**INSTRUCTIONS TO FOLLOW:**
For the records below, give the number of lines that include the string "print". Nothing else belongs in the answer.

(Extracted data entries)
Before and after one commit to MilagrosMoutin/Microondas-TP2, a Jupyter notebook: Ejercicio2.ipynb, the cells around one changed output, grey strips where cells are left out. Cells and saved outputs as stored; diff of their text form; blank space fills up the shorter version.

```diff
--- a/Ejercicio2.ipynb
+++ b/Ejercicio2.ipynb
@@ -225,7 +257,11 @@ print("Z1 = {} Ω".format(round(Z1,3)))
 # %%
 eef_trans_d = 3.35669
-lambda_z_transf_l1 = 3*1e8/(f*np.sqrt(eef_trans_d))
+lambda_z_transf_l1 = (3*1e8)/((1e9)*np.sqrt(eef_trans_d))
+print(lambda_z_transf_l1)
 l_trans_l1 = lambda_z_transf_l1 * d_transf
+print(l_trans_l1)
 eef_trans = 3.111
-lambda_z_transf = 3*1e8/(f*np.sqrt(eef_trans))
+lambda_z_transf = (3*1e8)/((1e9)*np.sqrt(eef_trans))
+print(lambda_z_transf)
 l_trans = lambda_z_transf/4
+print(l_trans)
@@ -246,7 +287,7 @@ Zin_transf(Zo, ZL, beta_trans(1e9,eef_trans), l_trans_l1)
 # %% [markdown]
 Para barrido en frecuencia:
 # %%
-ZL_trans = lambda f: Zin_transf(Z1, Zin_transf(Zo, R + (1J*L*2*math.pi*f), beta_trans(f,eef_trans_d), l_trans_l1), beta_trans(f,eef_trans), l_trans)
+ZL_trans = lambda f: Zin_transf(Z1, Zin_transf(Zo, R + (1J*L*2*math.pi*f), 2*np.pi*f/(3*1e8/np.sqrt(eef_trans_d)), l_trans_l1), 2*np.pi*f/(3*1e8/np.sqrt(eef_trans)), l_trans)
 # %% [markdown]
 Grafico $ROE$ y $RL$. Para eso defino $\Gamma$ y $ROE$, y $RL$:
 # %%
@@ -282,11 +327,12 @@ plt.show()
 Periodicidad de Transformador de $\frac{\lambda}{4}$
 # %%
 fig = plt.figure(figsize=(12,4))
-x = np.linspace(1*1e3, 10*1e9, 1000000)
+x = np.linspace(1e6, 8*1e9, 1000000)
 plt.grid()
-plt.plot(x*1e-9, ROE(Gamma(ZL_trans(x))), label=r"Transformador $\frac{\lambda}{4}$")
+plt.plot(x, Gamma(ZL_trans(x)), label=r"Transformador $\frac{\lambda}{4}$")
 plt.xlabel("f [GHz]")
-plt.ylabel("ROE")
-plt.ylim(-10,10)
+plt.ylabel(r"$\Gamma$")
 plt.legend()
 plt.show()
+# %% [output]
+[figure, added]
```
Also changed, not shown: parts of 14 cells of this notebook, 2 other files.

* * *

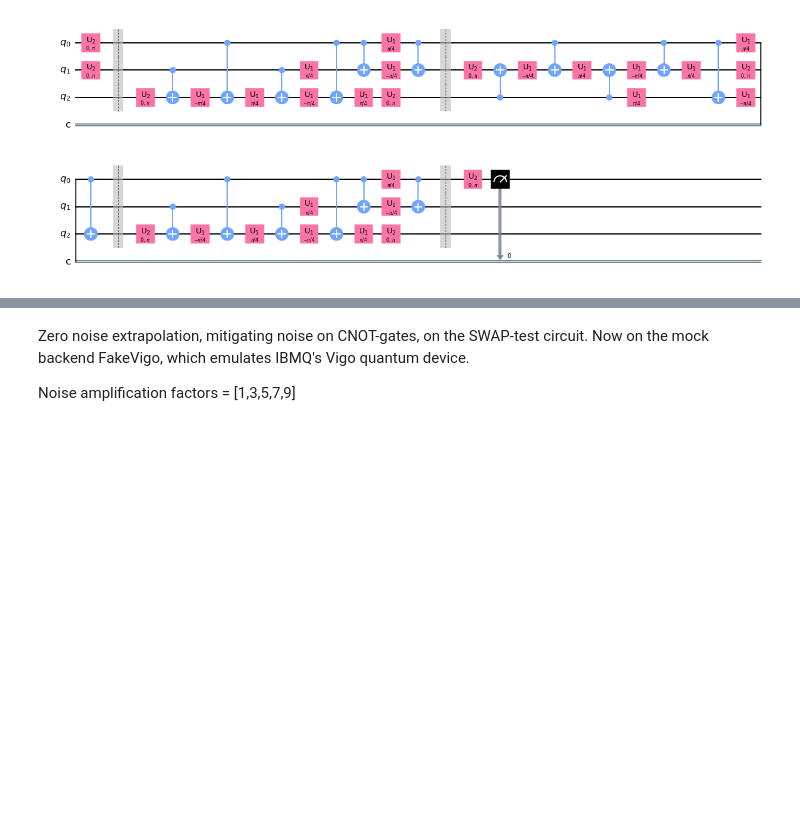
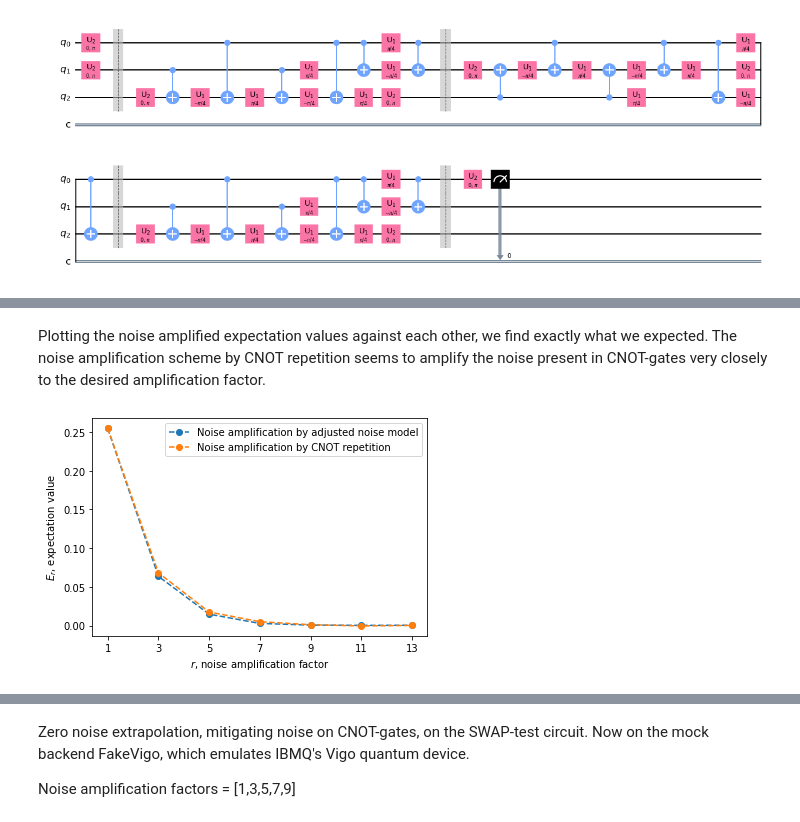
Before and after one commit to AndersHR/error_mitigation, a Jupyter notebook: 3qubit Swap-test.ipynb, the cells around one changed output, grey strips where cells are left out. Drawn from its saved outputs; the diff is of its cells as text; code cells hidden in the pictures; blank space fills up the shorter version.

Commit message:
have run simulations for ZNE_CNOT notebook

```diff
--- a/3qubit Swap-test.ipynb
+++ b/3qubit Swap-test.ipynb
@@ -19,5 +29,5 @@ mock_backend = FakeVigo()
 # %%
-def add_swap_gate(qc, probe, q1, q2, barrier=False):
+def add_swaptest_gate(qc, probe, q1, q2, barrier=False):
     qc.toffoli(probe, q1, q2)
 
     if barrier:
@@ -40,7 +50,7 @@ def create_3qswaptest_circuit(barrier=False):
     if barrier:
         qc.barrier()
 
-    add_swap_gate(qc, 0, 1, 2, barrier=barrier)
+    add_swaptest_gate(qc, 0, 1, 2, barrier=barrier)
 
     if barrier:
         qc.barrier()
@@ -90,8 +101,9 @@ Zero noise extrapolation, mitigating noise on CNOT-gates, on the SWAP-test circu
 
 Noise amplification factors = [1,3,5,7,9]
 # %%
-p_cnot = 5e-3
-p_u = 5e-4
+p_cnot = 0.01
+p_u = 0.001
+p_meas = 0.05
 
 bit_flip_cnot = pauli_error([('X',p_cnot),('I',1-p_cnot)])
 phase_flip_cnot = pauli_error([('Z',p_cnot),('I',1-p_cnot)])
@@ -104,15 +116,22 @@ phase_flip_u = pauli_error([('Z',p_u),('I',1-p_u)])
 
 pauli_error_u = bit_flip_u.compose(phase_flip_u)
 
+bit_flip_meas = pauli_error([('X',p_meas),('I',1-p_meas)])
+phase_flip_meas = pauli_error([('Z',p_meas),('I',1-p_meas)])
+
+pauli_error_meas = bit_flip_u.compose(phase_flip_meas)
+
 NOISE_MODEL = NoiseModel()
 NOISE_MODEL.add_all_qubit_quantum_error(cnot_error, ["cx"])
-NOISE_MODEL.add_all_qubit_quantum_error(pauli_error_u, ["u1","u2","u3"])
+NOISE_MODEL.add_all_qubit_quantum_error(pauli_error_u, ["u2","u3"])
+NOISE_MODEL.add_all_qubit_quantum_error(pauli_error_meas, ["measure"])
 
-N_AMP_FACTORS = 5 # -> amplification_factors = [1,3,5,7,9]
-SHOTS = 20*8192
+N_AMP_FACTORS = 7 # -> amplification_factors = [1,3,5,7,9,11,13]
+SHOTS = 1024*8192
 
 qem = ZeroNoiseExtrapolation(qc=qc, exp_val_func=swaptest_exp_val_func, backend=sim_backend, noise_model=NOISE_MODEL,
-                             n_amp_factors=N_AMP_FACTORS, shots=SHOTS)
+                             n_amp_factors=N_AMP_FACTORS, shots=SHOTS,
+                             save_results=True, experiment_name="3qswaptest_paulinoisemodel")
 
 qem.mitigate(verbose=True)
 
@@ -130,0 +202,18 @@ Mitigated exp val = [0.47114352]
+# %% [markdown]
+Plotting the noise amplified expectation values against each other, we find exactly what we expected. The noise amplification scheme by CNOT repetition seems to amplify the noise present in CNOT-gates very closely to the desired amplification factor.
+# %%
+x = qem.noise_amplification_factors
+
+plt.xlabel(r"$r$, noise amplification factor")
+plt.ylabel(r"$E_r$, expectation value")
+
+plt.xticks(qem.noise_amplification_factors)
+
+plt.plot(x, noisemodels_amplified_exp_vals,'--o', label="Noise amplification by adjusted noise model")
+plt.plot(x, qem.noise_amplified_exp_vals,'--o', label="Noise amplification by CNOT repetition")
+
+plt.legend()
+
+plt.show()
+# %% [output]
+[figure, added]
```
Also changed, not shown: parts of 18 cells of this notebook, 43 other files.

---

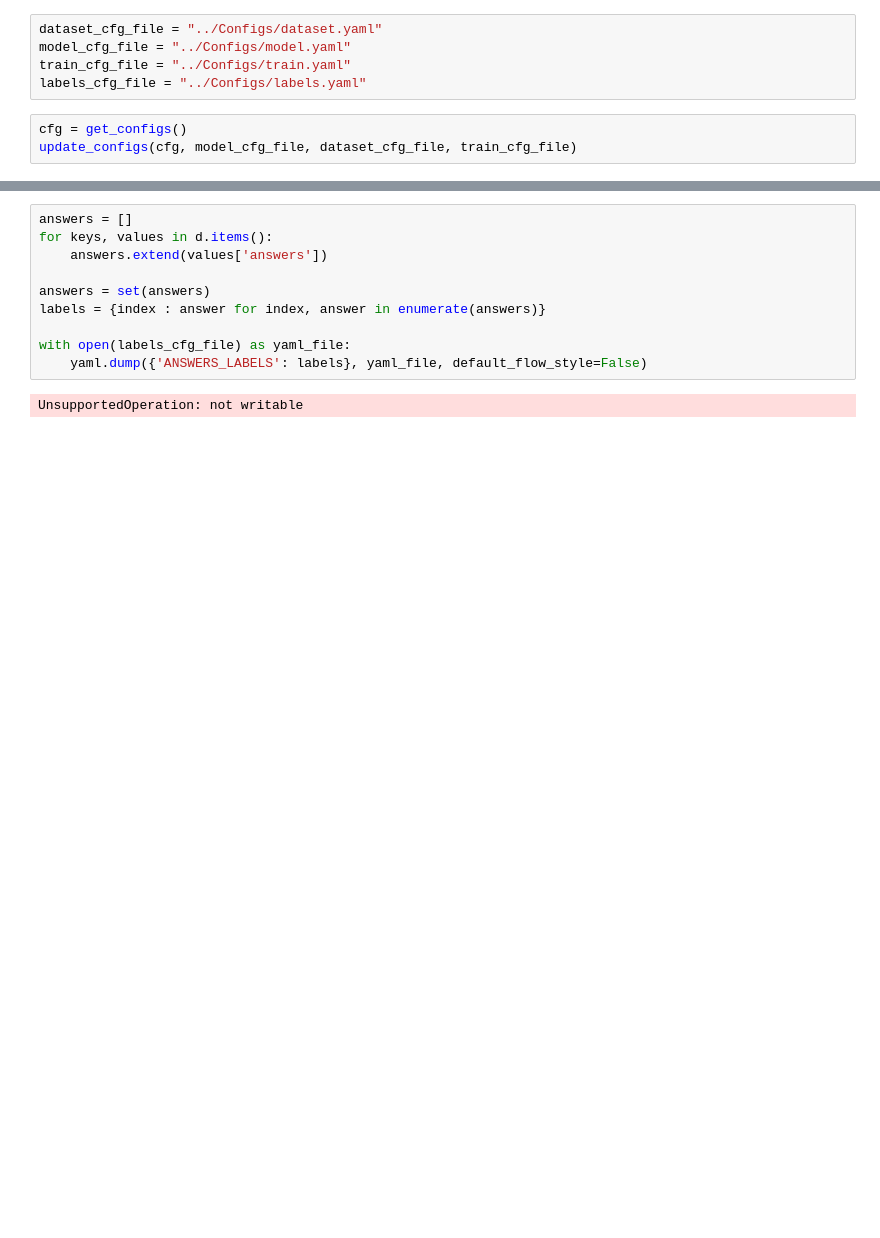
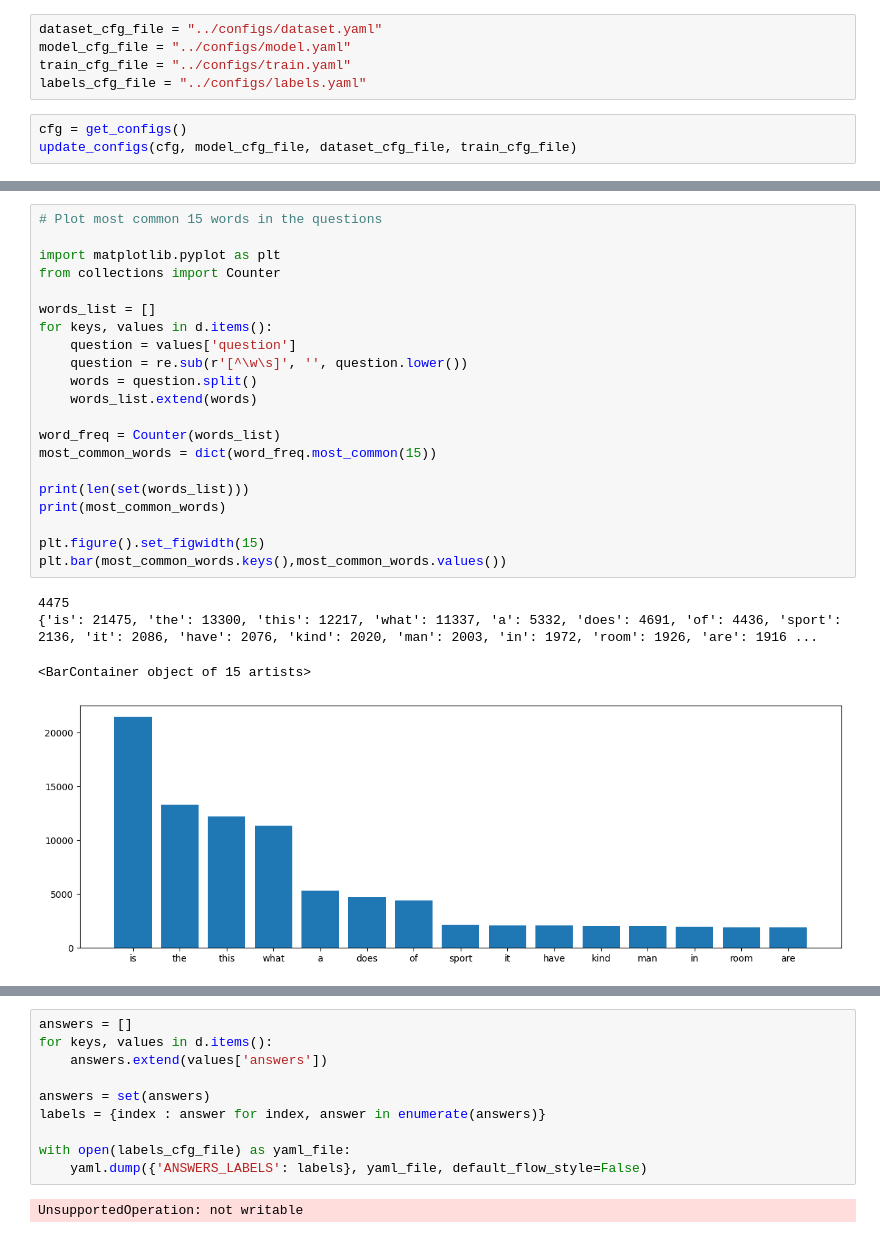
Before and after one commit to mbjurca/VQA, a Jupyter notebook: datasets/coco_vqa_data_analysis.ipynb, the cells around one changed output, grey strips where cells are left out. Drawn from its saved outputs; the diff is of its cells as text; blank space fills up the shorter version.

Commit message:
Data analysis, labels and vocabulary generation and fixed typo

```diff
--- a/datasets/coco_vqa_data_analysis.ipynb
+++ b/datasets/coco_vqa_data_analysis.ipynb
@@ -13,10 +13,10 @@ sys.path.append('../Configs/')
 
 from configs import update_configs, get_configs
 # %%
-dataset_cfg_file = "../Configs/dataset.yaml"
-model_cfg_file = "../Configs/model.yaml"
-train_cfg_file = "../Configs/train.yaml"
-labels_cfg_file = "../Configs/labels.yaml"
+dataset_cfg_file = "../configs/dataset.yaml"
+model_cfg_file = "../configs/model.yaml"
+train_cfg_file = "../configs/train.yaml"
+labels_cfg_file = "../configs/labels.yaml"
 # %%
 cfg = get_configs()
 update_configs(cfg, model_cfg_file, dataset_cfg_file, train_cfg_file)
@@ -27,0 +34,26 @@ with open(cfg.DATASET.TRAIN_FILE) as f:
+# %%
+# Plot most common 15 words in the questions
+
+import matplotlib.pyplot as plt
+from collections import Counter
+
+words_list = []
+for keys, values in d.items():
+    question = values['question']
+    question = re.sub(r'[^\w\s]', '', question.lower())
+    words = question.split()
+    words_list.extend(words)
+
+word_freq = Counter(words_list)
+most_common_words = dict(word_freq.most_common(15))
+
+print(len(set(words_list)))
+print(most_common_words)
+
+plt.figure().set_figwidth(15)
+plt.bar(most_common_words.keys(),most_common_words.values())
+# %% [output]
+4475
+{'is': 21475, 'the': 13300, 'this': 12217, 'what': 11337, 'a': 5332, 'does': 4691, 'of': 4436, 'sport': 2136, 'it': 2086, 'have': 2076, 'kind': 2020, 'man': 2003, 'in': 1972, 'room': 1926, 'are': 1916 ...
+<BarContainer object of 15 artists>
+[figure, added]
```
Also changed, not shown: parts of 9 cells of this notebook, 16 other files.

**SOLUTION TO THIS TASK:**
7